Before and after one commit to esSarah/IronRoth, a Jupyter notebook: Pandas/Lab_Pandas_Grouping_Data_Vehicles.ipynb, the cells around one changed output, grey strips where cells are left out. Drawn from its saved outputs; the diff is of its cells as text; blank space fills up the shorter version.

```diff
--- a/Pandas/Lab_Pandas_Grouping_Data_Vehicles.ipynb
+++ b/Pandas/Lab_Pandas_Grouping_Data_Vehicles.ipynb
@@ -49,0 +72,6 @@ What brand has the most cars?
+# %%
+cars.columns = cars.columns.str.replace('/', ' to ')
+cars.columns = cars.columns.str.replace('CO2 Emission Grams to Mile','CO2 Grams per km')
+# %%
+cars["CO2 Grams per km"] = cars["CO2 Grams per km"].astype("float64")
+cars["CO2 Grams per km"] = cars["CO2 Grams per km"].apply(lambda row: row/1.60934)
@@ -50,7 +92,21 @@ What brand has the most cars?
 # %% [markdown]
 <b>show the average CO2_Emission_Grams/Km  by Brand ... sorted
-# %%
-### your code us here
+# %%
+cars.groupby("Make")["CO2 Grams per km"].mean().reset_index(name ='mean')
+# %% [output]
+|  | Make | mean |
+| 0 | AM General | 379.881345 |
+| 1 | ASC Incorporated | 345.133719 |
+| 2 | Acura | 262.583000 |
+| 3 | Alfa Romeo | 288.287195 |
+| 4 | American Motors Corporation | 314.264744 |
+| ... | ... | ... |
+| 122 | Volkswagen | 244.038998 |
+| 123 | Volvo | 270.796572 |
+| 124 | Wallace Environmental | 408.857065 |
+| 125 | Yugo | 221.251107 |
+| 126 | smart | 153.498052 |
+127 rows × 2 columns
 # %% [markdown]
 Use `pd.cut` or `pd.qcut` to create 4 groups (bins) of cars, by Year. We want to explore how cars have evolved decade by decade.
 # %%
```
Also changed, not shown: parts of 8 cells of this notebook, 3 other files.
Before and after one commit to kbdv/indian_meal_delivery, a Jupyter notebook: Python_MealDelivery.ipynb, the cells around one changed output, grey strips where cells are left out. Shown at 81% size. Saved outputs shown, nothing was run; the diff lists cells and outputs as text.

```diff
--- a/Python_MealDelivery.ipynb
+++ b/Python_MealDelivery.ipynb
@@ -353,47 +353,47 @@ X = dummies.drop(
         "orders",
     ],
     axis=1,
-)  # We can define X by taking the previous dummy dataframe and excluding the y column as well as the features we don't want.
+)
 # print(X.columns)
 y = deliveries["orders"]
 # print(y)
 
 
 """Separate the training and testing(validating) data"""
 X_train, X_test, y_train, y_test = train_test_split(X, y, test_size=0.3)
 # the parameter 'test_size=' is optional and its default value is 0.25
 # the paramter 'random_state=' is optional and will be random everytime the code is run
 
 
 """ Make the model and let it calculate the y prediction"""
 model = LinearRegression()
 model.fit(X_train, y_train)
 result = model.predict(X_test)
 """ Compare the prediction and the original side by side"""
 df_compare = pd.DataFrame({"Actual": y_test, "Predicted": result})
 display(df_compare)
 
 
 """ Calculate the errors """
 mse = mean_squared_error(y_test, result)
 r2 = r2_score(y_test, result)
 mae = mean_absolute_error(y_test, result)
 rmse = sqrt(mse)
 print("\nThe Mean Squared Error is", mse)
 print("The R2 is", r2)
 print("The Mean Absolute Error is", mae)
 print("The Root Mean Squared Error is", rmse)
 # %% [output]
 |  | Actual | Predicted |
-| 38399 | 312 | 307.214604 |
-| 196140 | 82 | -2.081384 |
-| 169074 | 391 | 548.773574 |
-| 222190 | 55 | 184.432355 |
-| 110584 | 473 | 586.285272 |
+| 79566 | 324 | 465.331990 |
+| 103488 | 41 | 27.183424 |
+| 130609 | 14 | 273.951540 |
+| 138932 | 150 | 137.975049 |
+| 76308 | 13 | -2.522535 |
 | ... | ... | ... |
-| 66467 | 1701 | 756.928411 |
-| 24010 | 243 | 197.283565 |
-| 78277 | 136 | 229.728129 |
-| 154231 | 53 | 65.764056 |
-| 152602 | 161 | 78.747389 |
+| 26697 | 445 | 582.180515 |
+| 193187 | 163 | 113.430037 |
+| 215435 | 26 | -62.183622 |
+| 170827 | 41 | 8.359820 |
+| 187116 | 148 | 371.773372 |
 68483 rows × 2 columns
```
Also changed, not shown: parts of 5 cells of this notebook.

-=-=-=-=-

* Exercise: The lines to return are those holding the string "model" anywhere in the listing above.

* Answer box:
 """ Make the model and let it calculate the y prediction"""
 model = LinearRegression()
 model.fit(X_train, y_train)
 result = model.predict(X_test)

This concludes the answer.